Ontario was incredible. For anyone whose has ever been to the Indianapolis Motor Speedway, think of Indy being a shack and Ontario as the Playboy Mansion. I once read that Ontario was built on too big a scale to promote anything except train races. Probably true. 70’s West Coast opulence at its finest. We got there and the magic returned. I remember riding around on one of Brian Myerscough’s YZ-80’s watching the racing, soaking it all in. The stage from a huge rock concert called the “California Jam” was still set up in the infield and it made a great vantage point. The place was huge.
Walt managed another great result in the Junior race. He finished third behind who else but Pat Hennen and this time Wes Cooley. McLaughlin ran second to Reg Pridmore in the open class of Superbike Production (anyone remember when there was a small bore Superbike class? It was dominated by Scott Clough and Bob Tigert on Yamaha RD-350s). On top of the regular heroes there was a contingent of euros including Giacomo Agostini, Teppi Lansivouri and Barry Sheene.
In the national, Roberts ran away and hid while Steve had an incident involving none other than Giacomo Agostini. I guess if you are going to run off the track with someone, they might as well be famous.
The weekend saw the end of several promising racing careers. Pee Wee Gleason crashed on the fastest part of the east banking during the Junior race and although he recovered, he never seriously roadraced again. He did however become the dragstrip testing rider of choice for the major manufacturers. Phil McDonald riding for K&N Yamaha out of Oklahoma had what had to have been the longest crash ever, it started on the front straight and ended two turns later. Phil recovered to run some successful racing programs for his brother Sam among others.

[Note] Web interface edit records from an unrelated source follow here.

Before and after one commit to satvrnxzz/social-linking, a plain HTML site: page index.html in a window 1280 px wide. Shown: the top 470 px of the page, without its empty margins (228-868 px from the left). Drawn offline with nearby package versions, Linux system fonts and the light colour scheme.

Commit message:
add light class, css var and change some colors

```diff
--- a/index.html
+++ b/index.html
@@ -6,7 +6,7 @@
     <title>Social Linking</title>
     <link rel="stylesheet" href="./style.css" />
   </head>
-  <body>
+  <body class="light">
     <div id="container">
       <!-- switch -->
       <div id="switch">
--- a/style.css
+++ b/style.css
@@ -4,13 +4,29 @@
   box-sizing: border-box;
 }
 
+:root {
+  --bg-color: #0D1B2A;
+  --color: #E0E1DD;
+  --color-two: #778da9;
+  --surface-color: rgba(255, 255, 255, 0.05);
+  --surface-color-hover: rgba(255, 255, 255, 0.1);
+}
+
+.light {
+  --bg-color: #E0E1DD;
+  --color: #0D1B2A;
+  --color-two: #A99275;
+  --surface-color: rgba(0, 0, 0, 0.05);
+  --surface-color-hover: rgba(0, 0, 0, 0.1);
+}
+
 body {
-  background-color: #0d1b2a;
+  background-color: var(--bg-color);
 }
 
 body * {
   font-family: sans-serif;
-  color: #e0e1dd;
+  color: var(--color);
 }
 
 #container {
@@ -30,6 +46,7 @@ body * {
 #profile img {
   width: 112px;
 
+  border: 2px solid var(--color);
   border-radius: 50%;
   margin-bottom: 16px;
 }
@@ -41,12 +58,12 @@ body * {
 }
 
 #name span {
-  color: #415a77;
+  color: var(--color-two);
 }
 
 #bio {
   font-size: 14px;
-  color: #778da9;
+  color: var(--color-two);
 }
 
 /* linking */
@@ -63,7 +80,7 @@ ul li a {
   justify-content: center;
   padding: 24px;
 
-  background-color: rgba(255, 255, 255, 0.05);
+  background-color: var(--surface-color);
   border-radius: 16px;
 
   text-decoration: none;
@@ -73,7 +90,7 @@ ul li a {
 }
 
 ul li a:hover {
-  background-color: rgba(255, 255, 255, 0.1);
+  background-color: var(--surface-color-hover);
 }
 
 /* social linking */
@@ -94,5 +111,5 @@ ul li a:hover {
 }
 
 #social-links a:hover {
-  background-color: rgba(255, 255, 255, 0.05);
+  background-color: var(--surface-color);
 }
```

It was the end of the fairy tale for me. I moved back to Texas a month later and although I kept in touch with Steve, I never saw him ride again. His exploits over the next 25 years are well documented. Walt Foster, on the other hand, I saw more of him. At Houston for the opening races of his rookie expert year, at Ascot several times and at his home in Hesperia. The last time I spoke to him was 12 years ago, I haven’t seen or heard from him since. I sure would like to hear from him again.
Steve McLaughlin and I kept in touch with for about five years and just lost touch. I just missed seeing him at Daytona in 1996 at the vintage races. He was there for the 20th anniversary of his BMW win. I was elbow deep in Micah Stevenson’s T-M Motosport Harley Davidson XRTT when they were interviewing him and when I got over to the area he had been in, he was gone.
All these cool people, big time machinery and this teenager from Texas. Probably not a good mix. Wrong. Steve McLaughlin’s story has been told on many levels and in many ways. He has been villianized, made larger than life, and been generally distorted in more ways than you can count. His efforts in the creation of Superbike racing are legendary. Walt Foster was one of those guys you could re-start a conversation ten years after the last words and not miss a beat. Never since the time I met these guys, have they ever been anything but pleasant to me. It made an indelible mark on me and is one of my favorite memories.
Don’t ever hesitate to approach your heroes, they could actually be nice.